There's nothing wrong with the vehicle, from what you've described. It sounds like it's doing exactly what it's supposed to.
I'm not sure you understand how to get out of a slide (or snow), which admittedly isn't particularly uncommon. "Gunning it" won't help, because your wheels are more likely to spin, which just tends to dig you deeper into the snow. Rather, your Focus is forcing upon you good habits, by not risking a red-line and by keeping your revs low. Traction control is probably what's holding it back, since it doesn't want you to spin, but I would not suggest switching that off until you're comfortable escaping snow with it on.
To get out of snow, you want to be careful of torque. You want RPMs low, and you want as little wheel spin as possible. It's good to "shift" up into higher gears, like D1 or D2, or if you have a manual override, head to second or third gear. Those will reduce spin and push you out more comfortably.
If you've gotten out of snow in the past with brute force (and I'm not disputing that it's possible), it's been mostly luck. You can also sometimes dig away enough snow that you hit the ground, which is where you actually get traction (assuming it's not lined with ice). But that won't apply in deeper snow or where there is ice, so I wouldn't suggest making a habit of it.
It is quite possible that the traction control is limiting the engine power. The control module is monitoring the wheel rpm, vehicle movement and the engine rpm. If it detects wheel speed beyond the set parameters it slows the engine speed until traction is achieved. You may see a flashing light on the dash. Typically it is a triangle with an "S" shaped symbol. I am not sure about all the Focus models but most traction control can bedisabled by pressing the light.

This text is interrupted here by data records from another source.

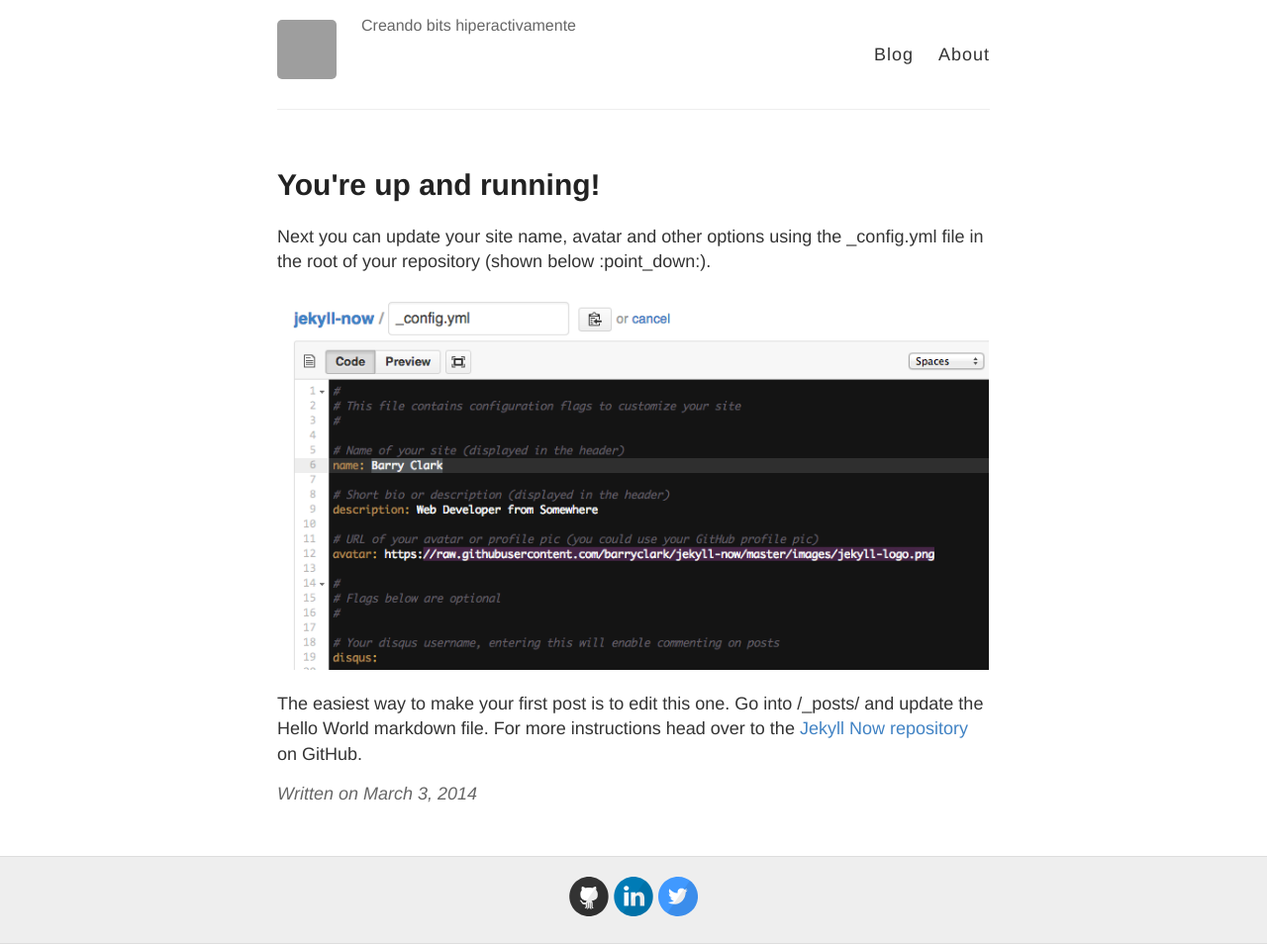
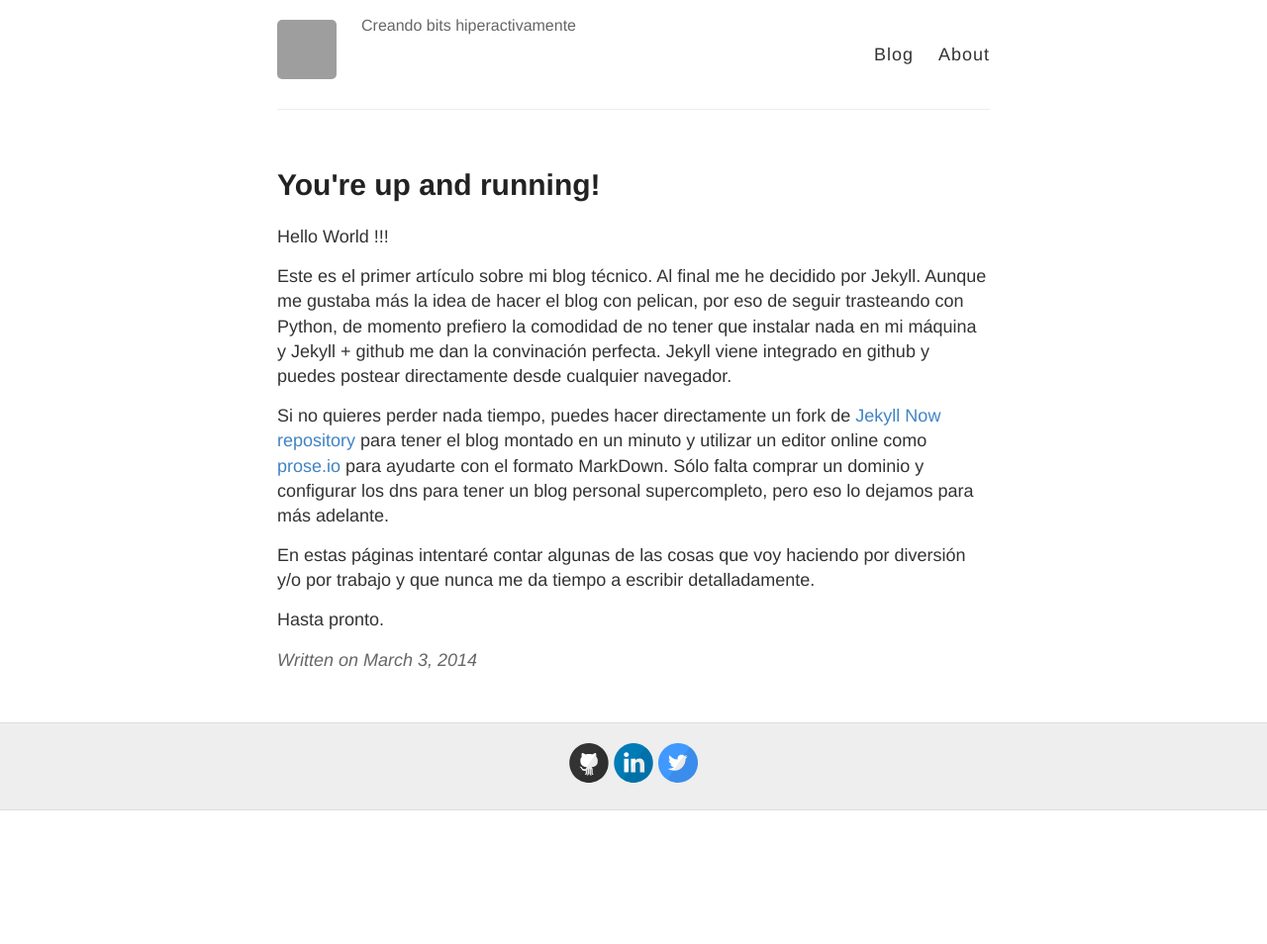
Before and after one commit to alpoza/alpoza.github.io, a Jekyll site: the page built from _posts/2014-3-3-Hello-World.md, in a window 1280 px wide. Shown: the whole page at 99% size. Built offline with Jekyll 4.4.1, drawn with Linux system fonts in a browser that asks for light colours; Markdown is read by kramdown in place of the engine named in the settings; after the commit the page ends 900 px from its top, so only the background shows below that; grey boxes are pictures that could not be loaded.

Commit message:
Post inicial

```diff
--- a/_posts/2014-3-3-Hello-World.md
+++ b/_posts/2014-3-3-Hello-World.md
@@ -1,10 +1,15 @@
 ---
 layout: post
-title: You're up and running!
+title: "You're up and running!"
+published: true
 ---
 
-Next you can update your site name, avatar and other options using the _config.yml file in the root of your repository (shown below :point_down:).
+Hello World !!!
 
-![_config.yml]({{ site.baseurl }}/images/config.png)
+Este es el primer artículo sobre mi blog técnico. Al final me he decidido por Jekyll. Aunque me gustaba más la idea de hacer el blog con pelican, por eso de seguir trasteando con Python, de momento prefiero la comodidad de no tener que instalar nada en mi máquina y Jekyll + github me dan la convinación perfecta. Jekyll viene integrado en github y puedes postear directamente desde cualquier navegador.
 
-The easiest way to make your first post is to edit this one. Go into /_posts/ and update the Hello World markdown file. For more instructions head over to the [Jekyll Now repository](https://github.com/barryclark/jekyll-now) on GitHub.
+Si no quieres perder nada tiempo, puedes hacer directamente un fork de [Jekyll Now repository](https://github.com/barryclark/jekyll-now) para tener el blog montado en un minuto y utilizar un editor online como [prose.io](http://prose.io) para ayudarte con el formato MarkDown. Sólo falta comprar un dominio y configurar los dns para tener un blog personal supercompleto, pero eso lo dejamos para más adelante.
+
+En estas páginas intentaré contar algunas de las cosas que voy haciendo por diversión y/o por trabajo y que nunca me da tiempo a escribir detalladamente.
+
+Hasta pronto.
```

Ford have from time to time have controlled engine revs in instances like you describe. Doing so protects the CVT transmission from damage. For a while they also controlled the engine speed from idle whilst stationary, to a max of around 2500-3000rpm, across thier automatics.
This is traction control working, doing what it's supposed to do.
On snow, however, it can be usually best to deactivate it, as most cars can do. It will help when getting out of the snow from stationary (if you have manual gear control, at least), but when on the move and uphill, you actually want to be able to control your wheelspin freely. If the engine cuts power when wheelspinning uphill, you risk losing speed and coming to an unavoidable halt, getting out of which may be difficult.
A great part of the ability of driving in the snow, particularly uphill, consists on being able to keep a steady speed while at the same time steering the car in the right direction. Most 4x2 Traction Control and ESP systems are yet nowhere near a good driver when it comes to this, so disabling them on the snow will help if you know how to drive on snow.
As a sidenote: on snow, there is nothing you can possibly do if you are not equipped with good winter tyres. Most people still fail to see that.